I managed to goof up my Dad’s computer last Tuesday, while trying to troubleshoot a problem. I did so, foolishly, before making a backup. I’d only managed to mangle the operating system, Dad’s data was still o.k., so I did a backup THEN. I put the files on my hard drive, and went to bed.
Next morning - Jury duty. I get up and push the "Power on" button on my computer, intending to copy some MP3 files onto my Pocket PC to pass the time in the jury room. No boot. No reboot. UNABLE TO BOOT FROM DRIVE. PLEASE INSERT BOOT DISK AND PRESS ENTER. I’m thinking that things aren’t so great in the computer world. How’m I going to explain this to dear old Dad?
Sigh. Off to the courthouse, where I at least have a couple album’s worth of songs, but then one earphone pulls apart when I abruptly remove it to hear some inane announcement. Monophonic just doesn’t cut it. But I digress. Later, back at the data center –
I was able to recover all but the last week of my computing (the important parts had, thankfully, been sent to clients upon completion, whew!). Restored Dad’s system from a year-old backup (thankfully he doesn’t tweak his system around the way that we "savvy" folk do), and his data from Tuesday’s. All's well that ends, well, well.
I’m now back to daily backups – it is the gift that keeps on giving.

Thursday, January 06, 2005

A Quick Program Note

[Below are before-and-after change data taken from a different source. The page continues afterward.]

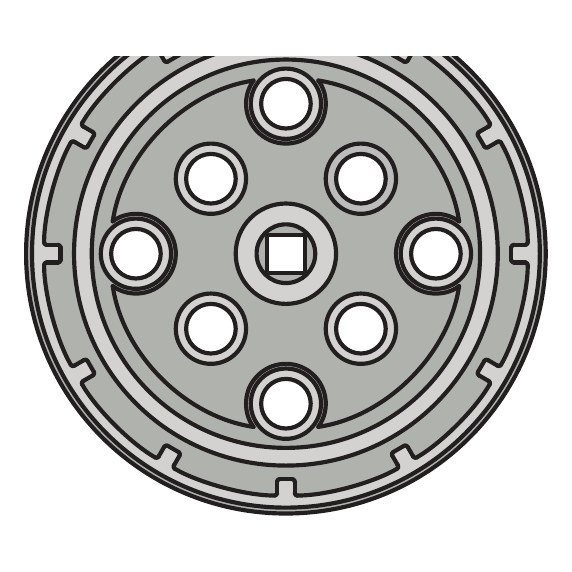
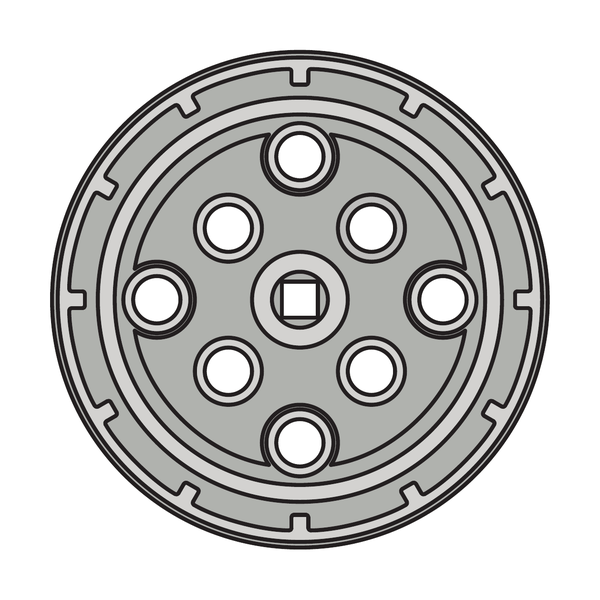
Add field, flight case, stopwatch; fix images; washer aka "VEX gold"
COMP-014 field, COMP-015 flight case, COMP-016 stopwatch (for timing
practice drills), with product photos.
Images: sheet pin, hub, cam and cam follower re-cropped from the kit
poster with margins; arrow added to Smart Port; new VEXcode IQ
screenshot; referee and Teamwork Challenge replaced with VEX Worlds
photos. Washer gets aka "VEX gold".

diff --git a/images/CREDITS.md b/images/CREDITS.md
@@ -5,18 +5,23 @@ Images © VEX Robotics / Innovation First, Inc., used for non-commercial classro
 | IDs | Source |
 |---|---|
 | BLD images except those below | Cropped from the [VEX IQ Competition Kit poster (PDF)](https://content.vexrobotics.com/vexpro/pdf/IQ-Competition-Kit-111521.pdf) |
-| BLD-010, BLD-046, pneumatics (BLD-067 – BLD-073), BLD-074 | Product photos from [vexstore.cn](https://www.vexstore.cn/iq?vex_classroom=IQ) |
+| BLD-010 (arrow added), BLD-046, pneumatics (BLD-067 – BLD-073), BLD-074 | Product photos from [vexstore.cn](https://www.vexstore.cn/iq?vex_classroom=IQ) |
 | BLD-001 – BLD-005 | Diagrams drawn by `tools/diagrams.py` (edit the script and re-run to change them) |
 | CODE-041, CODE-074, CODE-089, CODE-095, CODE-096, CODE-098 – CODE-100, CODE-102 – CODE-104 | Drawn by `tools/diagrams.py` (CODE-041 combines the BLD sensor images) |
-| CODE-001, 003, 004, 011, 013, 053 – 055, 061, 094, 106 | Screenshots from VEX Library articles (VEXcode IQ toolbar, Devices menu, Print Console, AI Vision Utility, error prompt) |
+| CODE-003, 004, 011, 013, 053 – 055, 061, 094, 106 | Screenshots from VEX Library articles (VEXcode IQ toolbar, Devices menu, Print Console, AI Vision Utility, error prompt) |
 | CODE-107 | VEXcode IQ screenshot (Slot picker), taken by the teacher |
+| CODE-001 | VEXcode IQ screenshot (example project with the Devices menu), supplied by the teacher |
 | ENG-001, 003, 004, 006, 007, 008, 015 – 017, 021, 024, 028, 031, 036, 040, 042, 049 – 051, 062 – 064 | VEX Library articles: Selecting a VEX IQ Drivetrain, Selecting a VEX IQ Assembly, Building VEX IQ Robot Arms, Using VEX IQ Plastic Gears, Chain & Sprockets, and Pulleys, Building with VEX IQ Motor Groups, and the Hero Bot articles (Huey, Swish). Black/green backgrounds replaced with white. |
 | ENG-012 – 014, 030, 032, 035, 058, 061, 065, 066 | VEX IQ (2nd gen) STEM Lab Lesson Summaries (Robot Soccer, Up and Over, Cube Collector, Castle Crasher) |
 | ENG diagrams (the other 40 ENG images) | Drawn by `tools/diagrams.py` |
 | EDP-001, EDP-006 | VEX Library: Get Started Engineering (design process graphic) and Getting Started with Engineering Notebooks (sample page). Black background replaced with white. |
 | EDP-004 | VEX IQ STEM Lab Lesson Summary: Up and Over, Claw Design |
-| EDP-008 – 012, COMP-002, COMP-007, COMP-009 | VEX IQ STEM Lab: Competition 101 (VEX IQ Level Up), Sessions 2, 3 and 6 — Flop Hero Bot, field route, notebook, rubric, judges, sizing tool, event photos |
+| EDP-008 – 012, COMP-002 | VEX IQ STEM Lab: Competition 101 (VEX IQ Level Up), Sessions 2, 3 and 6 — Flop Hero Bot, field route, notebook, rubric, judges, sizing tool, event photos |
 | the other EDP and COMP images | Drawn by `tools/diagrams.py` |
+| COMP-007, COMP-009 | VEX Worlds event photos (referee; Teamwork Challenge drive teams), supplied by the teacher |
+| COMP-014 | VEX IQ Challenge Field product photo (VEX Robotics) |
+| COMP-015 | Flight case product photo from RoboSource.net (caption and banner cropped out) |
+| COMP-016 | Fastime stopwatch product photo |
 | BLD-076 | [VEX Library: Understanding Inertial Sensor Data from the VEX IQ (2nd gen) Brain](https://kb.vex.com/hc/en-us/articles/4409666542100-Understanding-Inertial-Sensor-Data-from-the-VEX-IQ-2nd-gen-Brain) |
 
 Own photos may replace these later; keep the same `<ID>.png` filename.

diff --git a/PLAN.md b/PLAN.md
@@ -1,6 +1,6 @@
 # VEX IQ Vocab — Project Plan
 
-Status: **seeding** — Building (77), Coding (107) and Engineering (72) drafted, plus a first set of EDP (12) and COMP (13) terms; all `status=draft`. SEASON and sentence frames to come. Live app: https://insufficientdoubt.github.io/vex-iq-vocab/
+Status: **seeding** — Building (77), Coding (107) and Engineering (72) drafted, plus a first set of EDP (12) and COMP (16) terms; all `status=draft`. SEASON and sentence frames to come. Live app: https://insufficientdoubt.github.io/vex-iq-vocab/
 
 This file records decisions, the spec, and how the work was done (§12). Update it when a decision changes. **New AI session? Read §12 first.**
 
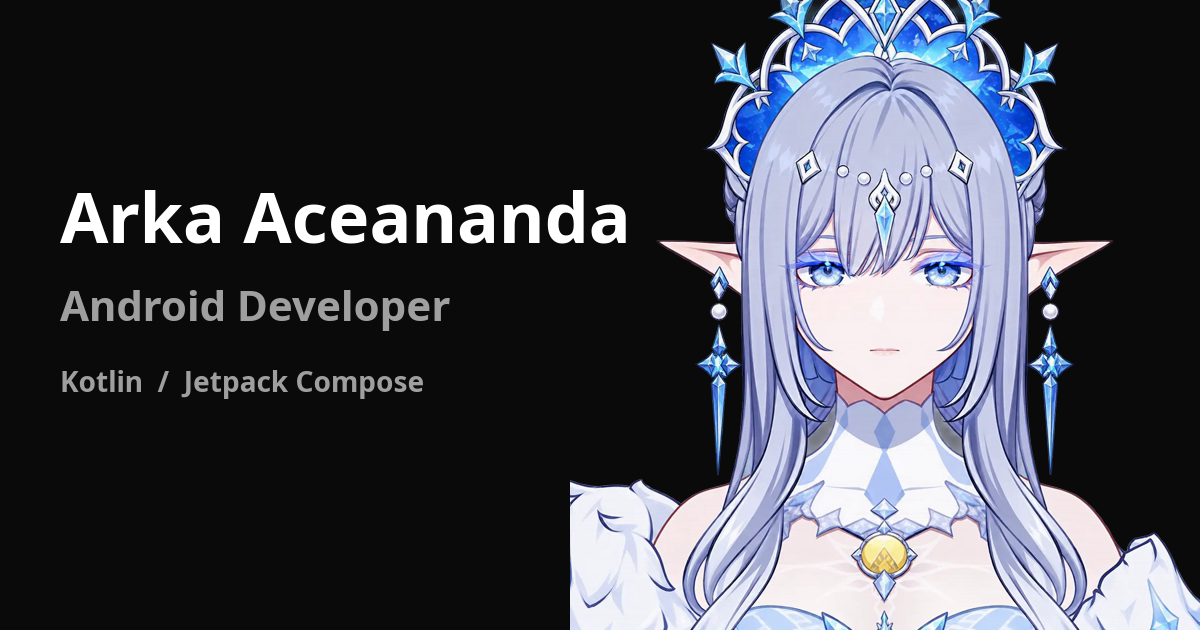
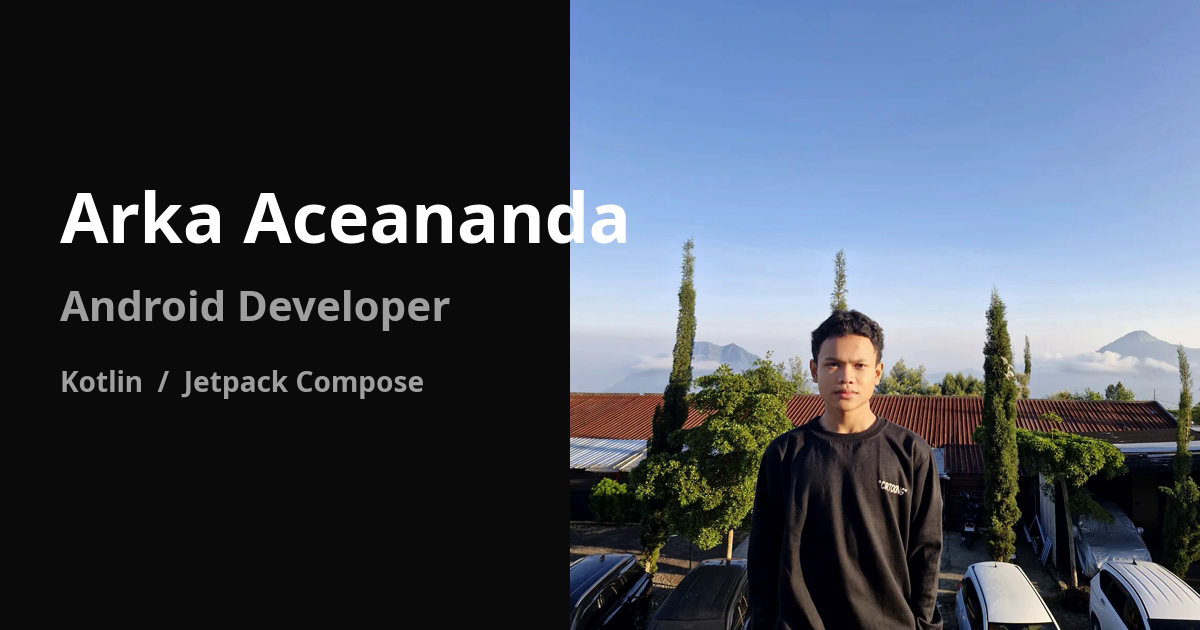
chore: update profile assets and intro card details

diff --git a/src/components/islands/IntroCard.tsx b/src/components/islands/IntroCard.tsx
@@ -3,11 +3,11 @@ import ProfileCard from "@/components/ProfileCard";
 export default function IntroCard() {
   return (
     <ProfileCard
-      avatarUrl="/tsaritsa-icon.webp"
+      avatarUrl="/avatar.webp"
       name="Arka Aceananda"
       title="Android Developer"
-      handle="arkaaceananda"
-      status="Kotlin · Jetpack Compose"
+      handle=""
+      status="Junior Developer"
       statusColor="#4ade80"
       contactText="Contact"
       onContactClick={() => {

diff --git a/src/components/ProfileCard.tsx b/src/components/ProfileCard.tsx
@@ -166,7 +166,8 @@ const PHOTO_STYLE: CSSProperties = {
   inset: 'calc(var(--pc-parallax) * -1)',
   width: 'calc(100% + var(--pc-parallax) * 2)',
   height: 'calc(100% + var(--pc-parallax) * 2)',
-  transform: 'translate3d(var(--pc-shift-x), var(--pc-shift-y), 0)'
+  objectPosition: '70% bottom',
+  transform: 'translate3d(calc(var(--pc-shift-x) + 10%), var(--pc-shift-y), 0) scale(1.22)'
 };
 
 const SCRIM_STYLE: CSSProperties = {

diff --git a/CHANGELOG.md b/CHANGELOG.md
@@ -5,6 +5,16 @@ All notable changes to this project will be documented in this file.
 The format is based on [Keep a Changelog](https://keepachangelog.com/en/1.1.0/),
 and this project adheres to [Semantic Versioning](https://semver.org/spec/v2.0.0.html).
 
+## [0.11.1] - 2026-11-27
+
+### Changed
+
+- Replaced the profile photo with `avatar.webp` (1200x1600, 180 KB); regenerated favicon and Open Graph image from it.
+- Adjusted intro card framing so the subject sits further right, removed the redundant handle, and changed the status to "Junior Developer".
+- Projects section description now covers mobile, web, and CLI work instead of Android only.
+
+[0.11.1]: https://github.com/arkaceananda/portfolio/releases/tag/v0.11.1
+
 ## [0.11.0] - 2026-11-27
 
 ### Added
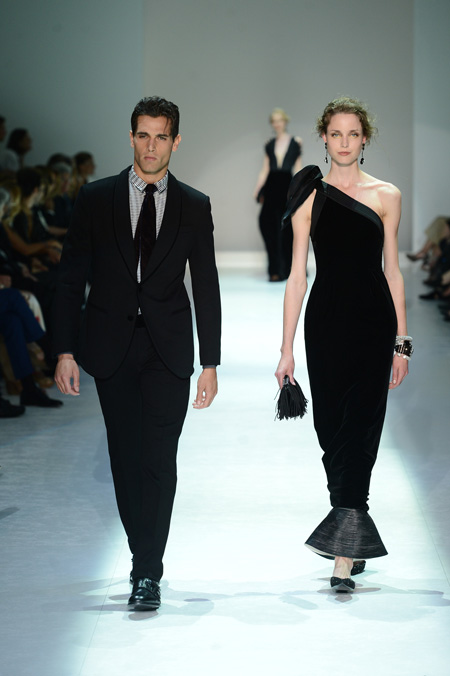
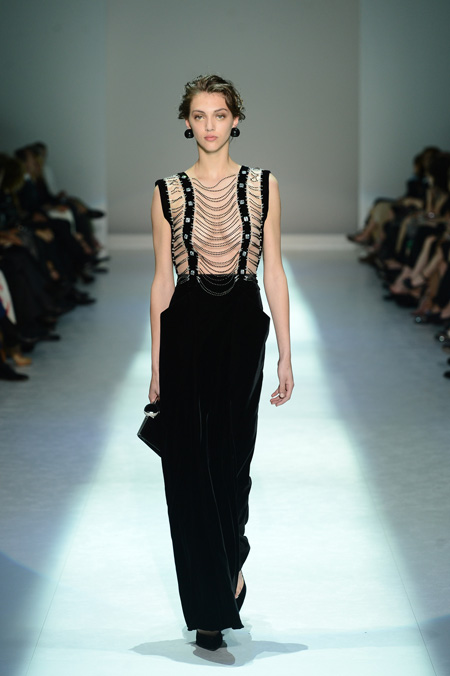
adding 8th june content

diff --git a/application/views/home/june_8.php b/application/views/home/june_8.php
@@ -1,7 +1,10 @@
-<div class="row-fluid">
+<?php if(!$isAjax):?>
+<a class="cd-close fixed" href="<?php echo base_url();?>">X</a>
+<?php endif; ?>
+<div class="row-fluid-social">
   <div class="span12">
     <div class="span3">
-      <img src="<?php echo base_url();?>assets/img/catwalk/PRIVE/one_night_only-PRIVE_1.jpg" width="450" height="676" alt="One Night Only PRIVE 1">
+      <img src="<?php echo base_url();?>assets/img/catwalk/giorgio-armani_prive.png" width="450" height="676" alt="Giorgio Armani Prive">
     </div>
     <div class="span3">
       <img src="<?php echo base_url();?>assets/img/catwalk/PRIVE/one_night_only-PRIVE_2.jpg" width="450" height="676" alt="One Night Only PRIVE 2">
@@ -27,10 +30,10 @@
       <img src="<?php echo base_url();?>assets/img/catwalk/PRIVE/one_night_only-PRIVE_8.jpg" width="450" height="676" alt="One Night Only PRIVE 8">
     </div>
   </div>
-<div class="row-fluid">  
+<div class="row-fluid-social">  
   <div class="span12">
     <div class="span3">
-      <img src="<?php echo base_url();?>assets/img/catwalk/GA/one_night_only-GA_1.jpg" width="450" height="676" alt="One Night Only GA 1">
+      <img src="<?php echo base_url();?>assets/img/catwalk/giorgio-armani.png" width="450" height="676" alt="Giorgio Armani">
     </div>
     <div class="span3">
       <img src="<?php echo base_url();?>assets/img/catwalk/GA/one_night_only-GA_2.jpg" width="450" height="676" alt="One Night Only GA 2">
@@ -57,10 +60,10 @@
     </div>
   </div>
 </div>
-<div class="row-fluid">
+<div class="row-fluid-social">
   <div class="span12">
     <div class="span3">
-      <img src="<?php echo base_url();?>assets/img/catwalk/EA/one_night_only-EA_1.jpg" width="450" height="676" alt="One Night Only EA 1">
+      <img src="<?php echo base_url();?>assets/img/catwalk/emporio-armani.png" width="450" height="676" alt="Emporio Armani">
     </div>
     <div class="span3">
       <img src="<?php echo base_url();?>assets/img/catwalk/EA/one_night_only-EA_2.jpg" width="450" height="676" alt="One Night Only EA 2">

diff --git a/application/controllers/home.php b/application/controllers/home.php
@@ -108,12 +108,12 @@ class Home extends CI_Controller{
                                       "type"=>"");
                                       
     $this->_data['events'][] = array( "date"=>mktime(0,0,0,6,8,2013),
-                                      "image"=>"http://cdn3.yoox.biz/armani/wp-content/uploads/2013/05/waiting.jpg",
+                                      "image"=>base_url()."assets/img/catwalk/GA/one_night_only-GA_2.jpg",
                                       "link"=>"home/countdown",
-                                      "enabled"=>"false",
-                                      "available"=>"false",
-                                      "title"=>"CONTENT COMING:",
-                                      "subtitle"=>"8.6.2013",
+                                      "enabled"=>"true",
+                                      "available"=>"true",
+                                      "title"=>"FROM THE RUNWAY",
+                                      "subtitle"=>"",
                                       "type"=>"");
                                       
     $this->_data['events'][] = array( "date"=>mktime(0,0,0,6,9,2013),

Thank you for checking in. I'm told that I'm averaging about 5 visitors a day, I'm pretty pleased with that, even at this low production rate of mine. I have to say that it's been hard for me to work up a good gripe lately, I just keep thinking of all of the people just looking for safe drinking water on our planet right now - it just shuts me right up. We were talking last night about some of the depravity and exploitation that these events seem to expose, compounding the natural disaster to create wider human tragedy. The spectrum of our abilities to both uplift and degrade each other, often in the same moment, is simply overwhelming me.
I've added an RSS feed for those of you that know what that is; I'm still looking for a decent, free reader to find out for myself. Let me know if you've found one.
And, as always, any answers to the above questions would be sincerely appreciated.